    5. Defying a Federal Court Order by refusing to halt the unconstitutional implementation of the “Patient Healthcare and Affordable Care Act of 2010, popularly known as “ObamaCare”, in violation of U.S. Constitution Article II, Section 3, and Article III, Sections 1 & 2;

    6. Defying a Federal Court Order by refusing to grant lawful deep water drilling permits, in violation of U.S. Constitution Article II, Section 3, and Article III, Sections 1 & 2;

    7. Executive Branch creation and implementation of regulations asserting unconstitutional force of Federal law on matters explicitly rejected by or contrary to the will and intent of Congress, specifically the EPA implementation of Cap and Trade, in violation of U.S. Constitution Article I, Section 1 and Section 8;

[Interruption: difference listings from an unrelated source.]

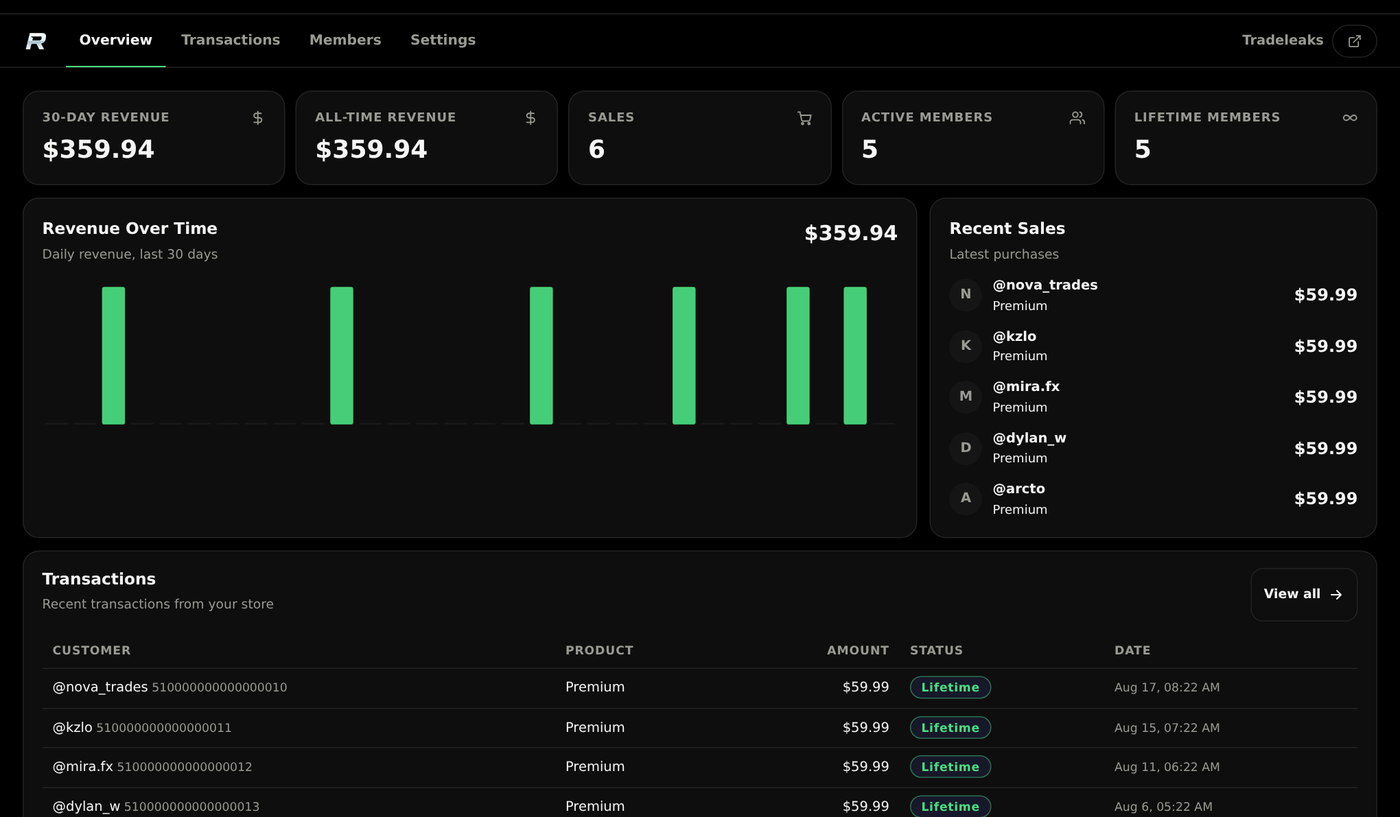
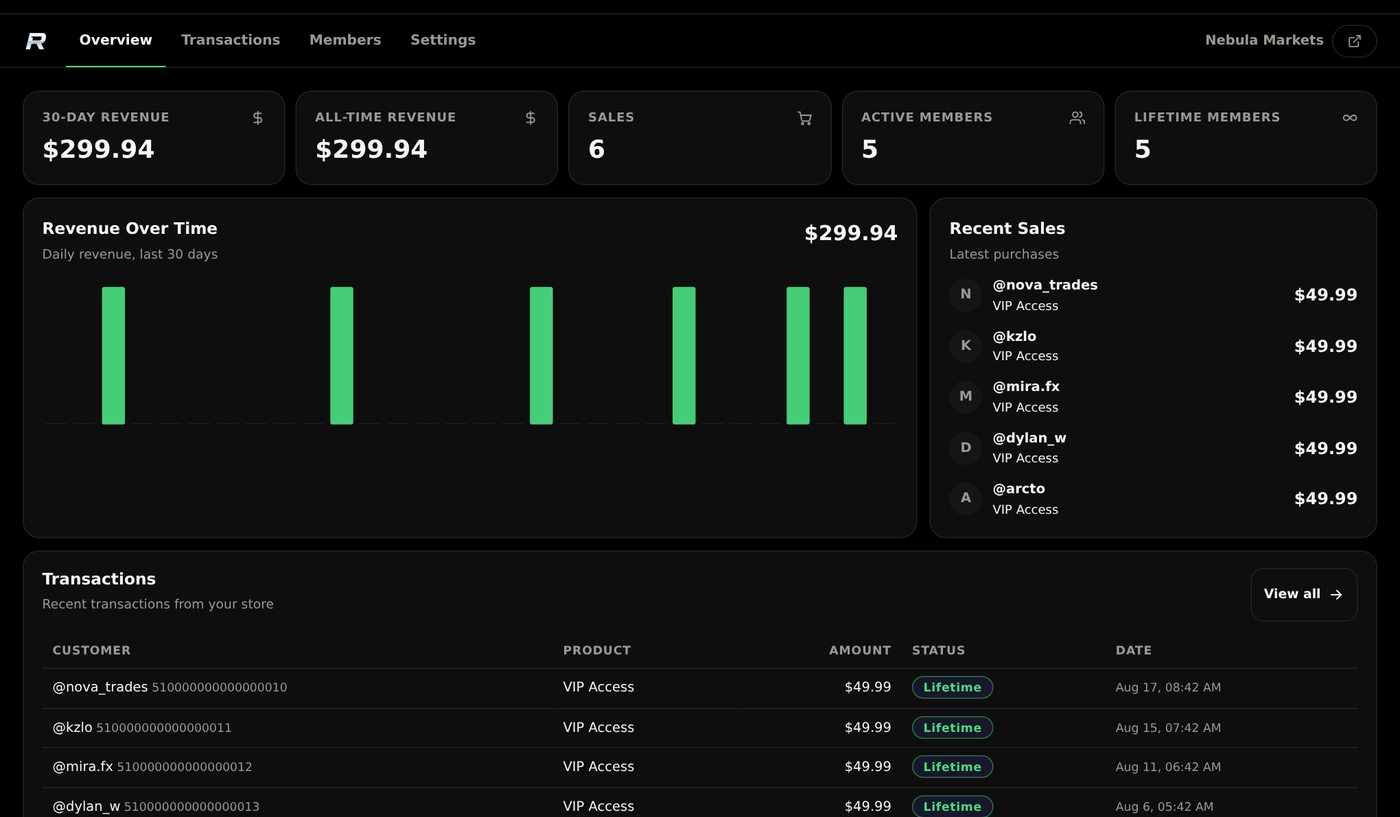
Homepage is platform-only: no tenant names or imagery
Ripley's landing shows a neutral demo store (Nebula Markets / VIP Access)
in every screenshot and the delivery demo card; the featured-store CTA
keeps a generic label. Default-store brand is now env-driven (BRAND).

Claude-Session: https://claude.ai/code/session_01Vxwz97AdnQQxpbAGeSFrmV

diff --git a/discord-paygate/public/index.html b/discord-paygate/public/index.html
@@ -84,8 +84,8 @@
         <div class="frow-visual">
           <div class="demo-card panel" aria-hidden="true">
             <div class="demo-row demo-head"><span class="demo-dot"></span><span>Ripley</span><span class="demo-time">just now</span></div>
-            <div class="demo-row"><span class="demo-check">✓</span><div><strong>Payment completed</strong><br /><span class="demo-dim">Premium — $59.99 · lifetime</span></div></div>
-            <div class="demo-row"><span class="demo-check">✓</span><div><strong>Role granted</strong><br /><span class="demo-dim">@PREMIUM added in 1.4s</span></div></div>
+            <div class="demo-row"><span class="demo-check">✓</span><div><strong>Payment completed</strong><br /><span class="demo-dim">VIP Access — $49.99 · lifetime</span></div></div>
+            <div class="demo-row"><span class="demo-check">✓</span><div><strong>Role granted</strong><br /><span class="demo-dim">@VIP added in 1.4s</span></div></div>
             <div class="demo-row"><span class="demo-check">✓</span><div><strong>Receipt sent</strong><br /><span class="demo-dim">Emailed to the buyer</span></div></div>
           </div>
         </div>

diff --git a/discord-paygate/public/home.js b/discord-paygate/public/home.js
@@ -2,9 +2,7 @@ const $ = (sel) => document.querySelector(sel);
 const esc = (s) => String(s ?? '').replace(/[&<>"']/g, (c) => ({ '&': '&amp;', '<': '&lt;', '>': '&gt;', '"': '&quot;', "'": '&#39;' }[c]));
 
 async function load() {
-  const [meRes, plansRes] = await Promise.all([fetch('/api/me'), fetch('/api/plans')]);
-  const me = await meRes.json().catch(() => ({ loggedIn: false }));
-  const data = await plansRes.json().catch(() => null);
+  const me = await (await fetch('/api/me')).json().catch(() => ({ loggedIn: false }));
 
   const account = $('#account');
   if (me.loggedIn) {
@@ -20,10 +18,6 @@ async function load() {
     $('#login').onclick = () => (window.location.href = '/auth/login');
   }
 
-  // Point "Visit a live store" at the featured store with its real name.
-  const server = data?.server;
-  const link = $('#hero-store');
-  if (link && server?.name) link.textContent = `Visit ${server.name}`;
 }
 
 load().catch(() => {});

diff --git a/discord-paygate/src/config.js b/discord-paygate/src/config.js
@@ -55,7 +55,7 @@ export const config = {
   // Ripley is the host checkout platform; the product being sold is the
   // Discord server itself (DISCORD_GUILD_NAME, e.g. Tradeleaks).
   platform: env('PLATFORM_NAME', 'Ripley'),
-  brand: 'Tradeleaks',
+  brand: env('BRAND') || 'Tradeleaks',
   // Discord user id of the store owner: unlocks the /diagnostics view.
   ownerDiscordId: env('OWNER_DISCORD_ID'),
   port: num('PORT', 4000),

    8. Refusing to secure our broken borders from illegal alien invasion, international criminal incursion, and terrorist cadre penetration, in violation of U.S. Constitution, Article III, Section 3 and Article IV, Section 4;

    Whistle Blowers: Barack Obama Violates Federal Court Order ~ Charlotte N C. Indictments And Impeachment.

    9. Executive Branch malfeasance and impeding the administration of justice by preventing the U.S. Department of Justice from investigating crimes committed for the direct benefit of the President by presidential associates including: voter intimidation at the hands of the New Black Panthers and ACORN election fraud, in violation of U.S. Constitution Article II, Section 3, and U.S. Criminal Code Section 135, (Comp. St. § 10305);

    10. Direct mobilizing and funding of mob violence, sedition and insurrection, as witnessed in Wisconsin, by the President’s own reelection campaign group Organizing for America, and including open statements of incitement to the insurrection by the President himself, in violation of U.S.Penal Code, Chapter 115, Section 2383;

    11. Executive Branch usurpation of lawmaking powers voiding duly enacted legislation of Congress by improperly preventing the U.S. Department of Justice from defending established Federal law – specifically the Defense of Marriage Act, in violation of U.S. Constitution Article II, Section 3;

    12. Adhering to the enemies of the United States, giving them aid and comfort, as witnessed by consorting with, supporting and installing to powerful Federal positions persons who in writing, word and deed have called for and promoted the overthrow of America’s constitutionally guaranteed Republican form of government, and the overthrow of the United States Constitution; including but not limited to William Ayers, Bernadette Dohrn, Cass Sunstein, John Holdren, Van Jones, Dalia Mogahed, Harold Koh, and Eric Holder, in violation of U.S. Constitution, Article III, Section IV and U.S. Penal Code, Section 2385.

    This